A federal criminal case can also be filed against you if you are convicted of possessing, selling, or manufacturing a controlled substance. N.J. Code of Criminal Justice Section 2C:35-10 covers most CDS possession charges. The prosecutor must prove you were in physical or constructive possession of any drug or substance on one of the five Schedules to obtain a conviction for CDS Possession.

Anybody who violates New Jersey law and possesses a CDS listed in Schedule I, II, III, or IV is guilty of a third-degree criminal offense and may face a fine of up to $35,000. The possession of marijuana of over 50 grams of hashish of more than 5 grams is considered a fourth-degree crime that can result in a fine of up to $25,000.

Anybody who violates New Jersey law and possesses a Schedule V controlled drug is guilty in a fourth-degree offense. A fine of up to $15,000.

Based on the list of controlled dangerous substances, penalties for drug offenses may be harsher or more severe.

Contact an Experienced Criminal Defense Lawyer About Your Drug Charges in NJ

Were you arrested or charged with possession with intent to distribute CDS in NJ? The consequences of a conviction could be severe, leaving you with a permanent criminal record and possibly even sending you to jail. That is why you need to discuss your case with an experienced criminal defense attorney as soon as possible. The attorneys at Lustberg Law Offices, LLC have successfully represented clients charged with heroin distribution, or with marijuana possession with intent to distribute, throughout NJ. Contact us at 201-880-5311 or fill out the online contact form to schedule a consultation with a member of our legal team. We have an office conveniently located at One University Plaza Dr., Suite 210, Hackensack, NJ 07601, as well as offices located in 380 Lexington Avenue, 17th Floor 380 New York, NY 10168

The articles on this blog are for informative purposes only and are no substitute for legal advice or an attorney-client relationship.

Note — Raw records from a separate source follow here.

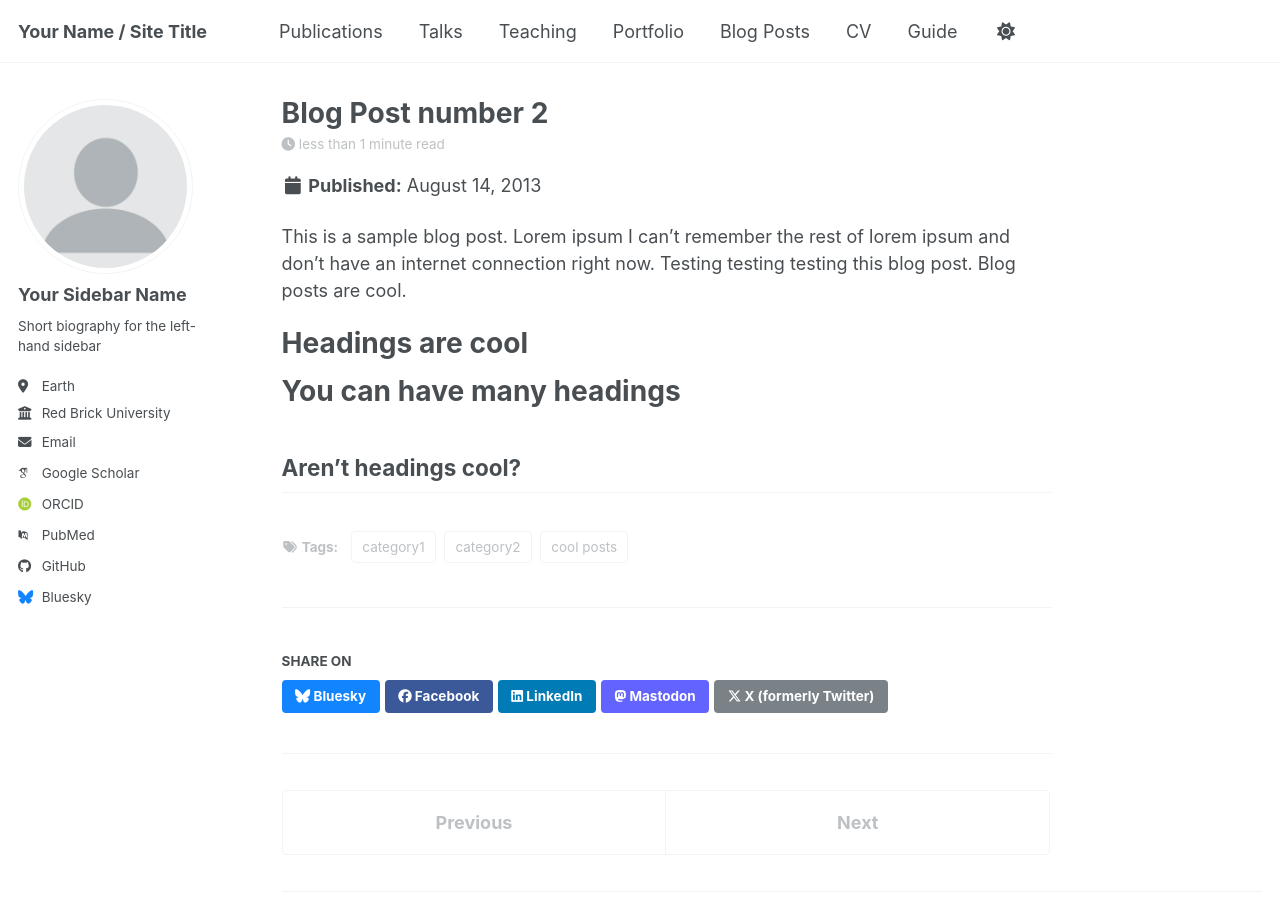
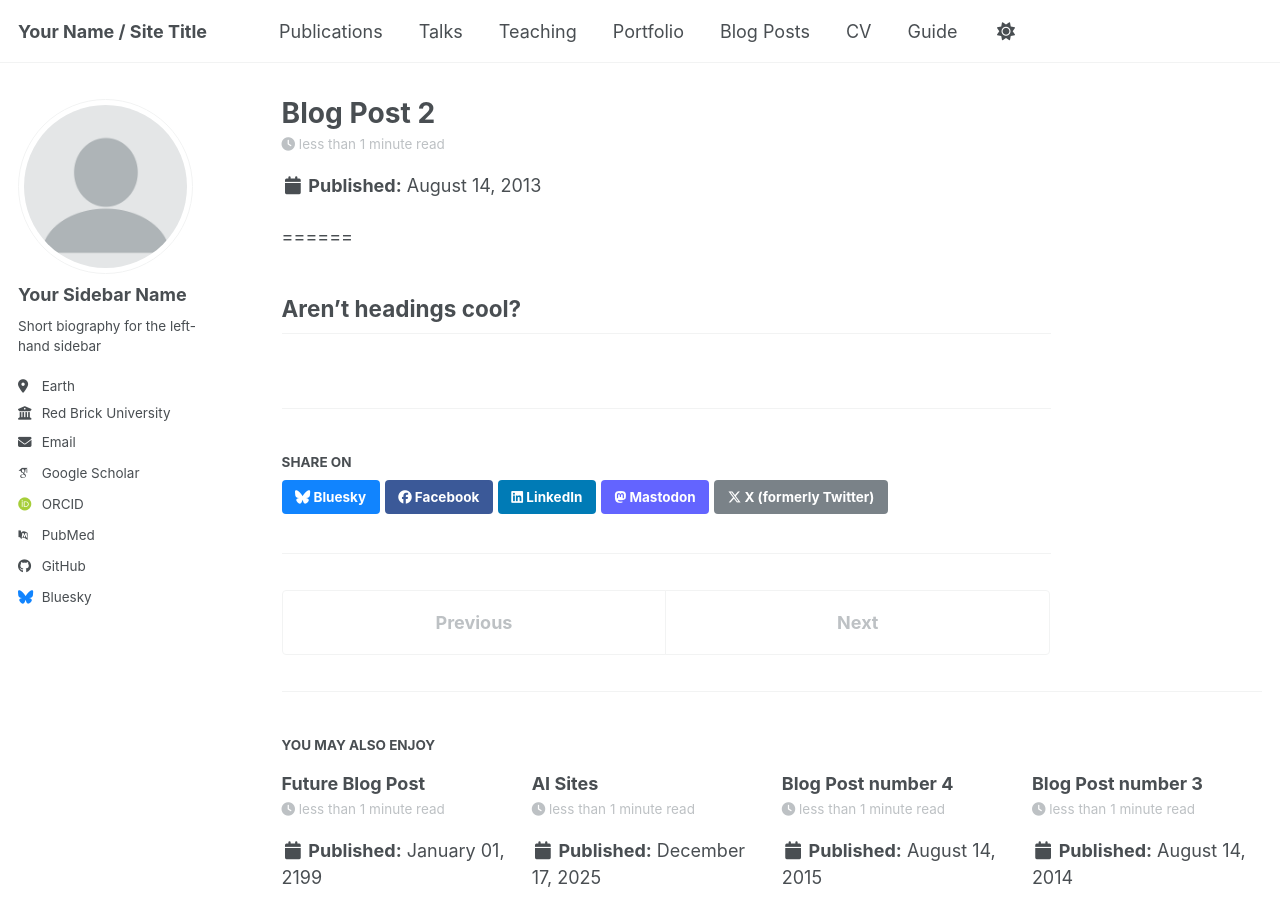
Before and after one commit to s-afanasiev/s-afanasiev.github.io, a Jekyll site: the page built from _posts/2013-08-14-blog-post-2.md, in a window 1280 px wide and 900 px high. Built offline with Jekyll 4.4.1, drawn with Linux system fonts in a browser that asks for light colours; some web fonts are replaced; a script bundle is joined from its source files by our own code; library files that are not in the unit come from our copies.

Commit message:
Update 2013-08-14-blog-post-2.md

```diff
--- a/_posts/2013-08-14-blog-post-2.md
+++ b/_posts/2013-08-14-blog-post-2.md
@@ -1,19 +1,4 @@
----
-title: 'Blog Post number 2'
-date: 2013-08-14
-permalink: /posts/2013/08/blog-post-2/
-tags:
-  - cool posts
-  - category1
-  - category2
----
 
-This is a sample blog post. Lorem ipsum I can't remember the rest of lorem ipsum and don't have an internet connection right now. Testing testing testing this blog post. Blog posts are cool.
-
-Headings are cool
-======
-
-You can have many headings
 ======
 
 Aren't headings cool?
```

If you are seeking legal advice, please contact our law firm directly.

Share with your friends on
Call Now Button